The answer required is how many lines of the following entries contain the word "html", with no other words.

◆ Records provided:
----------

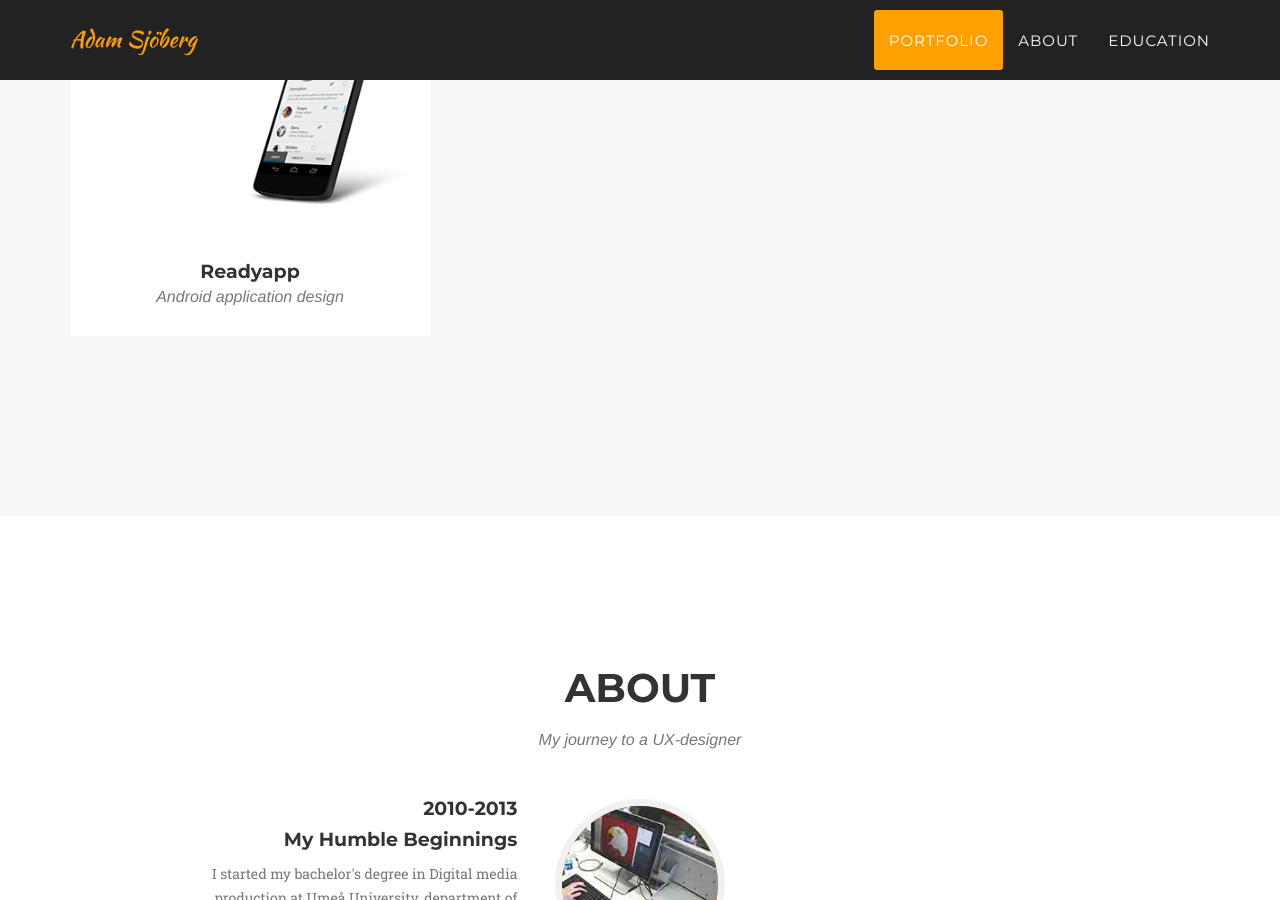
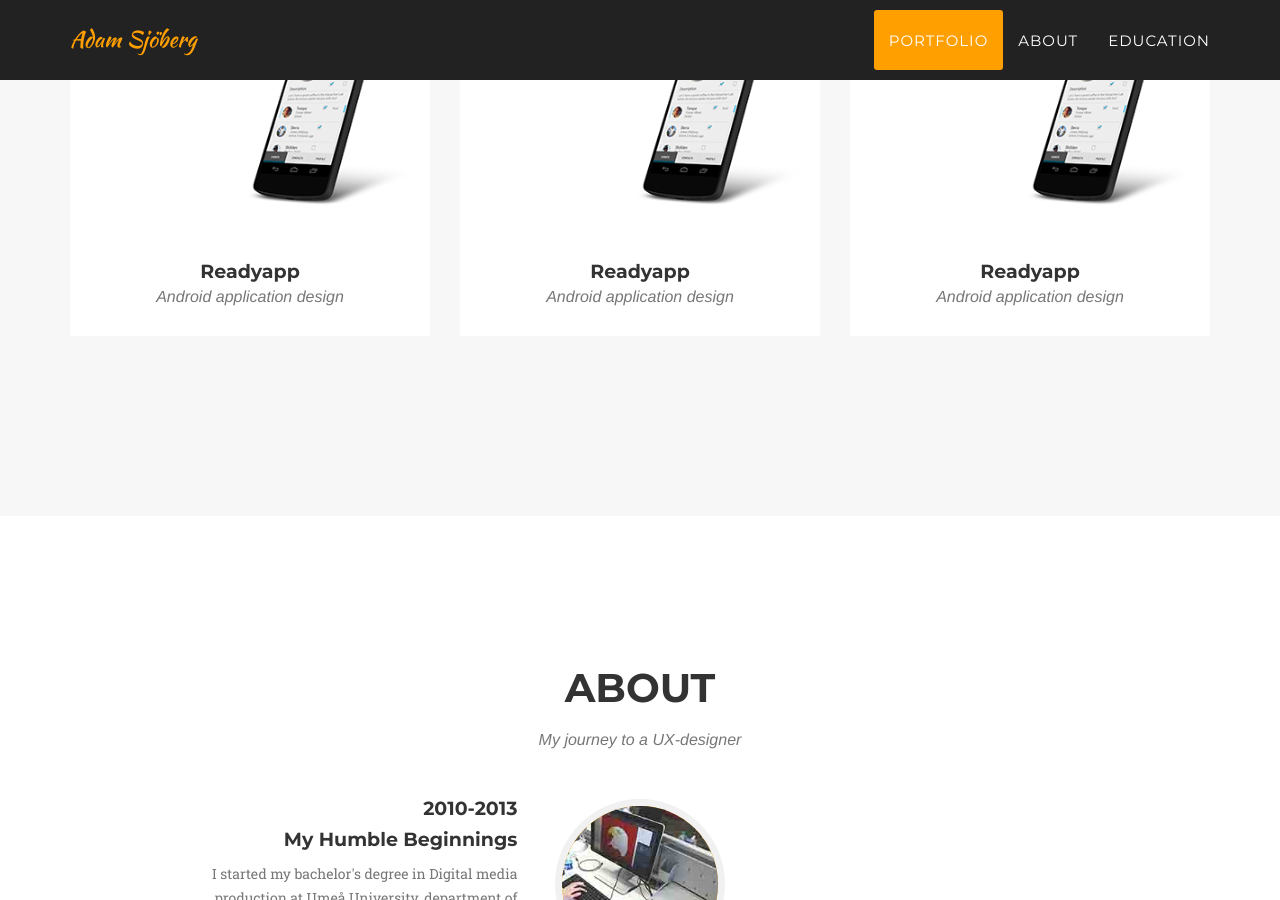
Before and after one commit to Adamsjoberg/Adamsjoberg.github.io, a Jekyll site: the page built from index.html, in a window 1280 px wide and 900 px high, scrolled down 1063 px. Built offline with Jekyll 4.4.1, drawn with Linux system fonts in a browser that asks for light colours; some web fonts are replaced.

Commit message:
added wiki and view thumb

```diff
--- a/_includes/portfolio_grid.html
+++ b/_includes/portfolio_grid.html
@@ -22,6 +22,36 @@
                     <p class="text-muted">Android application design</p>
                 </div>
             </div>
+          <!--Viewthumb-->
+          <div class="col-md-4 col-sm-6 portfolio-item">
+              <a href="#portfolioModal1" class="portfolio-link" data-toggle="modal">
+                  <div class="portfolio-hover">
+                      <div class="portfolio-hover-content">
+                          <i class="fa fa-plus fa-3x"></i>
+                      </div>
+                  </div>
+                  <img src="img/portfolio/readyapp_thumb.png" class="img-responsive" alt="">
+              </a>
+              <div class="portfolio-caption">
+                  <h4>Readyapp</h4>
+                  <p class="text-muted">Android application design</p>
+              </div>
+          </div>
+          <!--Wikipedia-->
+          <div class="col-md-4 col-sm-6 portfolio-item">
+              <a href="#portfolioModal1" class="portfolio-link" data-toggle="modal">
+                  <div class="portfolio-hover">
+                      <div class="portfolio-hover-content">
+                          <i class="fa fa-plus fa-3x"></i>
+                      </div>
+                  </div>
+                  <img src="img/portfolio/readyapp_thumb.png" class="img-responsive" alt="">
+              </a>
+              <div class="portfolio-caption">
+                  <h4>Readyapp</h4>
+                  <p class="text-muted">Android application design</p>
+              </div>
+          </div>
             </div>
         </div>
     </section>
```
Also changed, not shown: _includes/modal2.html (added, +26 -0 lines).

----------

◆ Answer: 4